Jonathan Caouette and Renee Leblanc in Walk Away Renee

I’ve been struggling to find a metaphor for the very special, not to mention most unusual, connection between director Jonathan Caouette and Renee Leblanc, his mentally ill and frequently institutionalized mother and the subject of his most recent film, Walk Away Renee. The closest I could come is really a parallel, and it lies within Caouette’s body of work. In his 2010 surreal short All Flowers in Time, a beautiful young woman, played by Chloe Sevigny, has an indefinable relationship with an adolescent boy. In a bizarre world where young people’s eyes can turn glowing red, the two seem to be close, in what way we do not know. At certain points, they look at each other with their neon-looking eyes, make faces, and giggle, but, above  all, a supernormal affection emanates from this experimental narrative.

Asked to explain his and his mother’s amazing rapport, Caouette, now 39, responds, “I think when you love somebody, and that person is in your life all the time, and that’s all you know, it just becomes a natural thing to want to take care of them to that magnitude. Recently I moved my mom into an apartment just behind mine here in New York. It works out beautifully. It’s love. I have enormous empathy for her and what she’s been through. Two m.o.’s I have in life are: I want to make sure that at 60 years old she has a good quality of life, and that she can have a bit of peace, and that she can have a life that somewhat emulates the life of a happy person, someone who is institution-free, someone who can go from point A to point B and enjoy their life.”

Tarnation (2003), a much more experimental film — highly fragmented, with the concepts of cinematic time and space in full force — laid the groundwork for Walk Away Renee, although it was not intentional. Tarnation contains much of the same information, and elaborates on all of Jonathan’s family members (especially himself), but Walk Away Renee hones in on a particular action: Jonathan transporting his mom from their hometown of Houston, Texas, where she has been living in yet another mental health facility, to New York State, where she would be admitted to a better institution and could be near Jonathan, who lives in New York City. It would also allow him to more easily monitor her treatment, especially the administration of medication, which had been haphazard at best. This would also be an excuse to give Renee some down time, which now includes a road trip for them and us through the South.

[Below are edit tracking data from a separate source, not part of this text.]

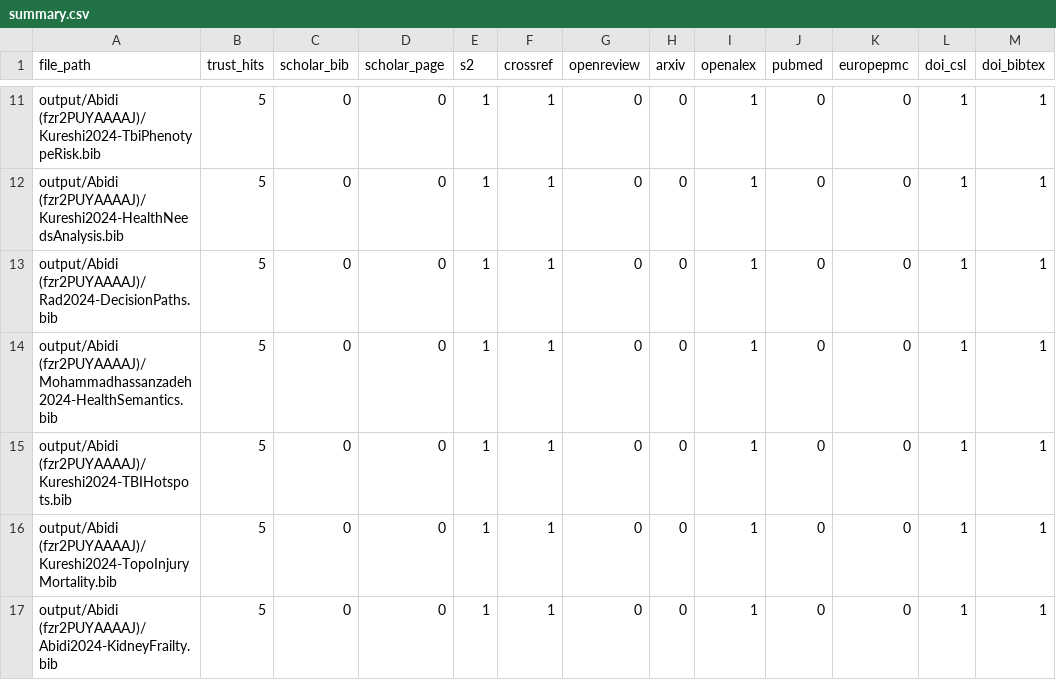
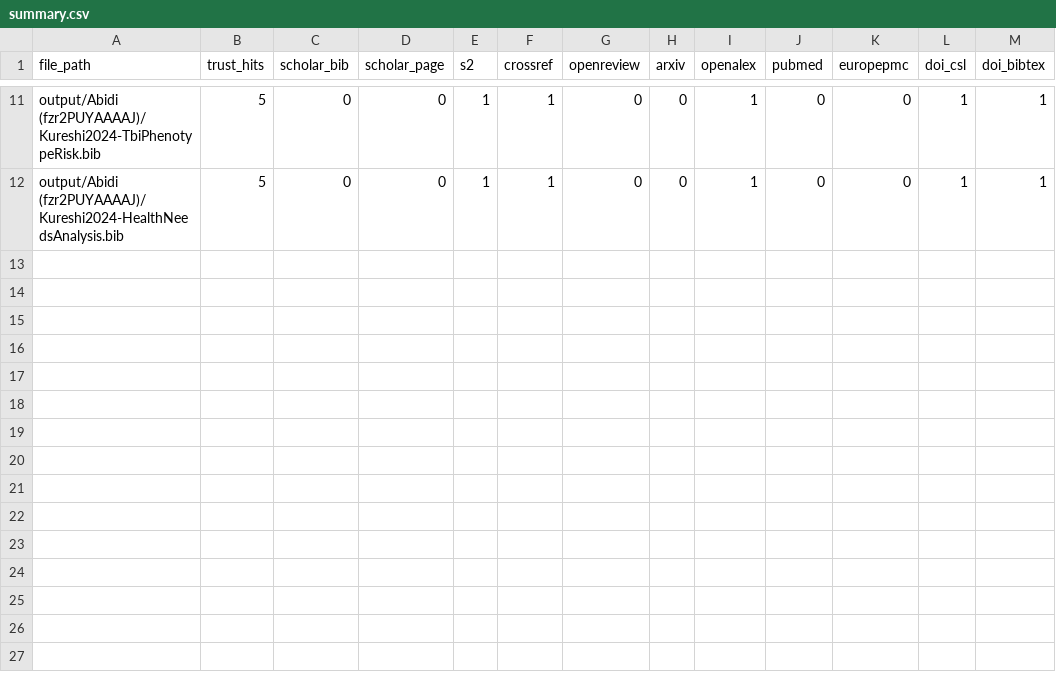
Before and after one commit to gabrielspadon/CiteForge, a CSV file: output/summary.csv, drawn as a sheet; only a part is shown, gaps mark what is left out; the diff names each change by its address in the sheet, - before the commit and + after, or states it on an @@ line.

Commit message:
Implement robust duplicate detection for BibTeX entries by DOI, citation key, and title similarity, and remove outdated entries from summary.csv.

```diff
--- a/output/summary.csv
+++ b/output/summary.csv
-row 13: output/Abidi (fzr2PUYAAAAJ)/Rad2024-DecisionPaths.bib | 5 | 0 | 0 | 1 | 1 | 0 | 0 | 1 | 0 | 0 | 1 | 1
-row 14: output/Abidi (fzr2PUYAAAAJ)/Mohammadhassanzadeh2024-HealthSemantics.bib | 5 | 0 | 0 | 1 | 1 | 0 | 0 | 1 | 0 | 0 | 1 | 1
-row 15: output/Abidi (fzr2PUYAAAAJ)/Kureshi2024-TBIHotspots.bib | 5 | 0 | 0 | 1 | 1 | 0 | 0 | 1 | 0 | 0 | 1 | 1
-row 16: output/Abidi (fzr2PUYAAAAJ)/Kureshi2024-TopoInjuryMortality.bib | 5 | 0 | 0 | 1 | 1 | 0 | 0 | 1 | 0 | 0 | 1 | 1
-row 17: output/Abidi (fzr2PUYAAAAJ)/Abidi2024-KidneyFrailty.bib | 5 | 0 | 0 | 1 | 1 | 0 | 0 | 1 | 0 | 0 | 1 | 1
```
Also changed, not shown: 1 other file.
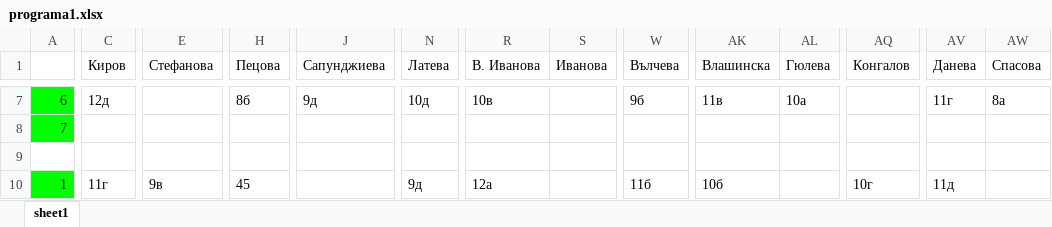
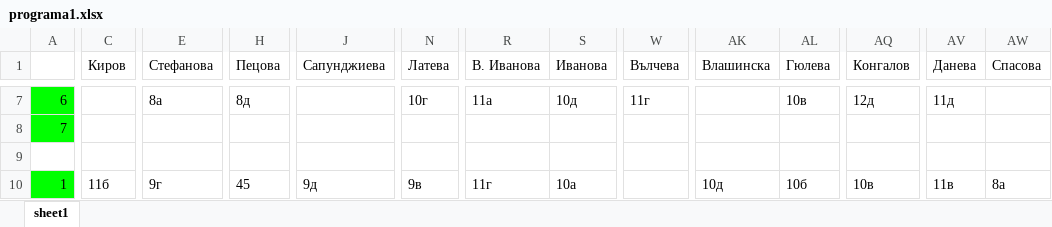
Before and after one commit to StoyanMalinin/SchoolManager, an Excel workbook: SchoolManager/bin/Release/netcoreapp3.1/programa1.xlsx, sheet sheet1, drawn as a sheet; only a part is shown, gaps mark what is left out; values as stored, in another font and other column widths than the file's, no borders; the diff covers the shown part only; the diff names each change by its address in the sheet, - before the commit and + after, or states it on an @@ line.

```diff
--- a/SchoolManager/bin/Release/netcoreapp3.1/programa1.xlsx (sheet sheet1)
+++ b/SchoolManager/bin/Release/netcoreapp3.1/programa1.xlsx (sheet sheet1)
-C7 (Киров): 12д
+C7 (Киров): (empty)
-E7 (Стефанова): (empty)
+E7 (Стефанова): 8а
-H7 (Пецова): 8б
+H7 (Пецова): 8д
-J7 (Сапунджиева): 9д
+J7 (Сапунджиева): (empty)
-N7 (Латева): 10д
+N7 (Латева): 10г
-R7 (В. Иванова): 10в
+R7 (В. Иванова): 11а
-S7 (Иванова): (empty)
+S7 (Иванова): 10д
-W7 (Вълчева): 9б
+W7 (Вълчева): 11г
-AK7 (Влашинска): 11в
+AK7 (Влашинска): (empty)
-AL7 (Гюлева): 10а
+AL7 (Гюлева): 10в
-AQ7 (Конгалов): (empty)
+AQ7 (Конгалов): 12д
-AV7 (Данева): 11г
+AV7 (Данева): 11д
-AW7 (Спасова): 8а
+AW7 (Спасова): (empty)
-C10 (Киров): 11г
+C10 (Киров): 11б
-E10 (Стефанова): 9в
+E10 (Стефанова): 9г
-J10 (Сапунджиева): (empty)
+J10 (Сапунджиева): 9д
-N10 (Латева): 9д
+N10 (Латева): 9в
-R10 (В. Иванова): 12а
+R10 (В. Иванова): 11г
-S10 (Иванова): (empty)
+S10 (Иванова): 10а
-W10 (Вълчева): 11б
+W10 (Вълчева): (empty)
-AK10 (Влашинска): 10б
+AK10 (Влашинска): 10д
-AL10 (Гюлева): (empty)
+AL10 (Гюлева): 10б
-AQ10 (Конгалов): 10г
+AQ10 (Конгалов): 10в
-AV10 (Данева): 11д
+AV10 (Данева): 11в
-AW10 (Спасова): (empty)
+AW10 (Спасова): 8а
```
Also changed, not shown: 13 added rows, 13 removed rows and 450 edited cells elsewhere in this sheet, 50 other files.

Walk Away Renee has more linear scenes than Tarnation, of the road tip, of Renee in various southern locales, of the two of them in the cab of the truck. It is mostly about Renee, although it does fill in some gaps on his atypical grandparents, especially his grandfather.

Jonathan was quite effeminate when he grew up, and was bullied regularly. Perhaps that is why he never finished high school. He came out at an extremely young age. He never knew his father. His family raised him as a reformed Jew, and he is quite knowledgeable about Jewish culture. As a child, he shuttled between his mom and his grandparents, who would eventually adopt him, as well as to several foster homes. He has a 16-year-old son who lives now with him and his long-time partner, David Sanin Paz. As is well documented, he made Tarnation virtually alone, using an iMac program on his home computer for next to nothing. Its surprising success allowed him not only to travel the world with the film but to find funding for another project, which, after a detour, became Walk Away Renee. Caouette’s movie plays tonight at BAMcinemaFest, and has a simultaneous online premiere as part of SundanceNOW’s Doc Club.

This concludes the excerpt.